Following mallu's request, here is the code I used to convert Xing et al data to Plink's PED format.

#!/bin/bash
dos2unix *.csv
 
head --lines=1  JHS_Genotype.csv > header.txt
awk -F, '{for (i=2;i<=NF;i++) print "0",$i,"0","0","0", "0"}' header.txt > xing.tfam
sed '1d' JHS_Genotype.csv > genotype.csv
sort -t',' -k 1b,1 genotype.csv > genotype_sorted.csv
sort -t',' -k 1b,1 JHS_SNP.csv > snp_sorted.csv
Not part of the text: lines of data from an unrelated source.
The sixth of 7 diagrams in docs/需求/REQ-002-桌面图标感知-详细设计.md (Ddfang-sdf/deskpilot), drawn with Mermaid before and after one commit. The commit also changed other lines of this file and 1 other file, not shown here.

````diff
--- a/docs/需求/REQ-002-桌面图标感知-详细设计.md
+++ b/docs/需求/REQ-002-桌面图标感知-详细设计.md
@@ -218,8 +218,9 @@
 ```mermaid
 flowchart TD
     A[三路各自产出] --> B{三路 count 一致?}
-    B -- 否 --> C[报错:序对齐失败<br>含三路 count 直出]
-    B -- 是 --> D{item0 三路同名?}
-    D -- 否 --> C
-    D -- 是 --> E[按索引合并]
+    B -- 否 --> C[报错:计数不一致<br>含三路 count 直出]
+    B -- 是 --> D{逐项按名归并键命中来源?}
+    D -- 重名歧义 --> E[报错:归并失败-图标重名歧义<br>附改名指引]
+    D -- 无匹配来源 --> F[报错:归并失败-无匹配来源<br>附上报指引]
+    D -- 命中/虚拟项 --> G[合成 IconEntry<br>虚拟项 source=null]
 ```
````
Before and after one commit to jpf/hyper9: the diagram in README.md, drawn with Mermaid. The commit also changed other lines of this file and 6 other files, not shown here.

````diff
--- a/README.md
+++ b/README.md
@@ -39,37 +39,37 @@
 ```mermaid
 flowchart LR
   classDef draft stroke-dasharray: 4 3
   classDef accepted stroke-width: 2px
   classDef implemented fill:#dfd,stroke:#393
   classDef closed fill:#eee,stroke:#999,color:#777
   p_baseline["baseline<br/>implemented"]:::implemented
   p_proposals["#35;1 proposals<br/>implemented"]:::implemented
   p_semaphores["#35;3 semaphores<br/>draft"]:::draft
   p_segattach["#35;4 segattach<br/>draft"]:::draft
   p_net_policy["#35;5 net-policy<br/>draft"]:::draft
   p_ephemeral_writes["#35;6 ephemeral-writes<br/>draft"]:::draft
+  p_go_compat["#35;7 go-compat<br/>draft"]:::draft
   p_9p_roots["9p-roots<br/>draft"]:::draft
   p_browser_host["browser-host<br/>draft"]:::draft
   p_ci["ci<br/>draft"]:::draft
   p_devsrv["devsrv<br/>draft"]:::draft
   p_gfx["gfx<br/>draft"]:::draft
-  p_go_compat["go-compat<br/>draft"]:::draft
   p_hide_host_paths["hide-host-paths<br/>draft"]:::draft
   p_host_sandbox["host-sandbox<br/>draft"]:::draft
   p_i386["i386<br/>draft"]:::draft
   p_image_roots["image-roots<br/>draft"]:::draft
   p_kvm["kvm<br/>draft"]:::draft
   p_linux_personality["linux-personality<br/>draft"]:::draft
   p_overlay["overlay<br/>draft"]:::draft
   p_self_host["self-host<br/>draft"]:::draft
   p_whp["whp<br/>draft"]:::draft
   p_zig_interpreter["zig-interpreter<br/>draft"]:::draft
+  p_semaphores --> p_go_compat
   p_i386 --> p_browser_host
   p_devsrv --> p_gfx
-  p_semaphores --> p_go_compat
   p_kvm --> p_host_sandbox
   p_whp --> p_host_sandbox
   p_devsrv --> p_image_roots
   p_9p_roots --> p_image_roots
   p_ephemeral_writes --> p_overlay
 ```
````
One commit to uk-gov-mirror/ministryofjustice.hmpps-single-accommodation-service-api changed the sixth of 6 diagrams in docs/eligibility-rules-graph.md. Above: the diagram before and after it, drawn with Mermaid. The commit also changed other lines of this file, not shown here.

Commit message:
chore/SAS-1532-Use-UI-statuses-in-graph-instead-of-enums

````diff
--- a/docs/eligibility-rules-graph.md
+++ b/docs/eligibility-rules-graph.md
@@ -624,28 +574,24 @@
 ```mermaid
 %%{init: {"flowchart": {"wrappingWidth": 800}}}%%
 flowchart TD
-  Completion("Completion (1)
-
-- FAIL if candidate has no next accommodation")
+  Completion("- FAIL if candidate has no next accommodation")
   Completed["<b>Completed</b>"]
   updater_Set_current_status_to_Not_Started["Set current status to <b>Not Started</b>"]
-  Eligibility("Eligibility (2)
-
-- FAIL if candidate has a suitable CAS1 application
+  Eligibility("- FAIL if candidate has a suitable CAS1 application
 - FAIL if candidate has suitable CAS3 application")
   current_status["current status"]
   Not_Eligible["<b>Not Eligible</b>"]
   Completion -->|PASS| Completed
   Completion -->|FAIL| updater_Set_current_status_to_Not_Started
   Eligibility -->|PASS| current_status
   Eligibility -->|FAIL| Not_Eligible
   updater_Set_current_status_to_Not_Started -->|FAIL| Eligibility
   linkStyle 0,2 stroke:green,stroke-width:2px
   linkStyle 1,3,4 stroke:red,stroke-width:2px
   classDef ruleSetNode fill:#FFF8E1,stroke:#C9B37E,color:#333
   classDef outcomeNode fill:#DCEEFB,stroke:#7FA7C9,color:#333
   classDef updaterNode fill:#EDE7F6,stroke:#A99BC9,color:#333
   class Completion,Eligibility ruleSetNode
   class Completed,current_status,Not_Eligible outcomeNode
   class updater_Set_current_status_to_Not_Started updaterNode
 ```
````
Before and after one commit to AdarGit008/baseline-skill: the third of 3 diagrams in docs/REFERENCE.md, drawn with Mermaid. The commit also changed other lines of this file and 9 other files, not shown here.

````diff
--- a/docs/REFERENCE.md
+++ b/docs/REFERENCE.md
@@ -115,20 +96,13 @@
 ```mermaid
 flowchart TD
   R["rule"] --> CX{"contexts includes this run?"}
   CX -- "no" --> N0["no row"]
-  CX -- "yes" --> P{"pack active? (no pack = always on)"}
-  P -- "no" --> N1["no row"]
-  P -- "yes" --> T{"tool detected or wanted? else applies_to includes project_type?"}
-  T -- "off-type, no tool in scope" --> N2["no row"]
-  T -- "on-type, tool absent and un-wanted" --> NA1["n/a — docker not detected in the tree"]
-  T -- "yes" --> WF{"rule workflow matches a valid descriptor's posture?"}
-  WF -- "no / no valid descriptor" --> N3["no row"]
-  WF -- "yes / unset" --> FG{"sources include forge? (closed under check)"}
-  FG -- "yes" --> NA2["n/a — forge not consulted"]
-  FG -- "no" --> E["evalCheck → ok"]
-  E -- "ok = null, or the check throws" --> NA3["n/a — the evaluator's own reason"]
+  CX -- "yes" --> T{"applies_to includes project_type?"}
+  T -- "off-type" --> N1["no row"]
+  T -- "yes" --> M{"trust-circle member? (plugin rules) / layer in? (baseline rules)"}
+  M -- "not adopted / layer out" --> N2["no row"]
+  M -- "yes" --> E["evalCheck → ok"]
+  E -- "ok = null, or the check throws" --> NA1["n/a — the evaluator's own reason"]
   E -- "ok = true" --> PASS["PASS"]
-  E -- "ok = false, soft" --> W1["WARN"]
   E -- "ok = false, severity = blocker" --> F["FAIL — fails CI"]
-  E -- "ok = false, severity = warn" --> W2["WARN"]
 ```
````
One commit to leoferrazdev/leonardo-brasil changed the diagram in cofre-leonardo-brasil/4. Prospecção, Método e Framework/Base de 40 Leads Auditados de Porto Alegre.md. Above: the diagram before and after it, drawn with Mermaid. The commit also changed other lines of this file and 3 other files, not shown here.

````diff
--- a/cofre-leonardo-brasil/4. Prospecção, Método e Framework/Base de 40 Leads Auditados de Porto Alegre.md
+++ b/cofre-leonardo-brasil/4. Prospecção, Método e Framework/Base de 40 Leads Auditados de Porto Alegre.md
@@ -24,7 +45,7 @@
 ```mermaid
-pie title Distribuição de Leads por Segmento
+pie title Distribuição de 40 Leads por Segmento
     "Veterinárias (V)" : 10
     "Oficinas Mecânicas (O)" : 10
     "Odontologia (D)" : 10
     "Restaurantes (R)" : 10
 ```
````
join -t',' -j 1 snp_sorted.csv genotype_sorted.csv > xing_compound.csv
awk -F, '{printf("%s %s 0 %s ",substr($2,4),$1,$3); 
        for (i=6;i<=NF;i++)
                printf("%s %s ",substr($i,1,1),substr($i,2,1));
        printf("\n")}' xing_compound.csv > xing.tped
 
plink --tfile xing --out xing --make-bed --missing-genotype N --output-missing-genotype 0

I make no guarantees that it will work for you. I used it on my Ubuntu box, but I am sure it'll have trouble on Mac OS.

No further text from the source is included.